» Try it: Examine each line of the data. Copy those that contain the string "Economist".

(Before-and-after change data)
# # # # # # #
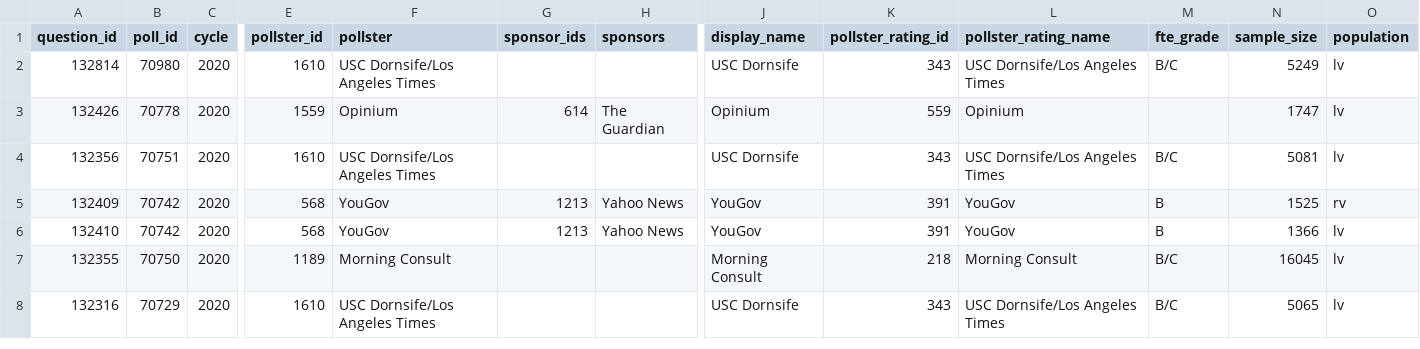
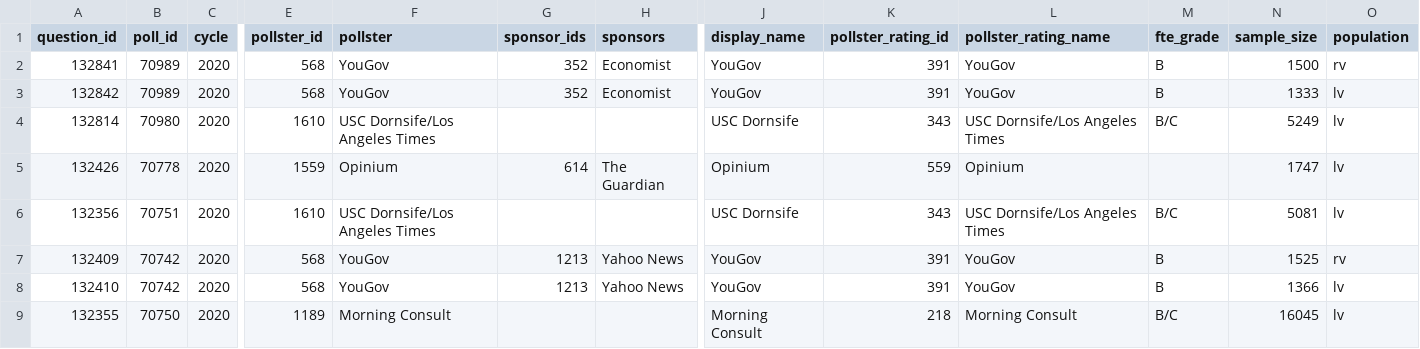
Before and after one commit to simonw/fivethirtyeight-polls, a CSV file: generic_ballot_polls.csv, drawn as a sheet; only a part is shown, gaps mark what is left out; the shorter side is filled out with more unchanged rows; rows hold the shown columns only; the diff names each change by its address in the sheet, - before the commit and + after, or states it on an @@ line.

```diff
--- a/generic_ballot_polls.csv
+++ b/generic_ballot_polls.csv
+row 2: 132841 | 70989 | 2020 | 568 | YouGov | 352 | Economist | YouGov | 391 | YouGov | B | 1500 | rv
+row 3: 132842 | 70989 | 2020 | 568 | YouGov | 352 | Economist | YouGov | 391 | YouGov | B | 1333 | lv
```
Also changed, not shown: governor_polls.csv, house_polls.csv, 3 other files.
# # # # # # #
» Solution for this exercise:
+row 2: 132841 | 70989 | 2020 | 568 | YouGov | 352 | Economist | YouGov | 391 | YouGov | B | 1500 | rv
+row 3: 132842 | 70989 | 2020 | 568 | YouGov | 352 | Economist | YouGov | 391 | YouGov | B | 1333 | lv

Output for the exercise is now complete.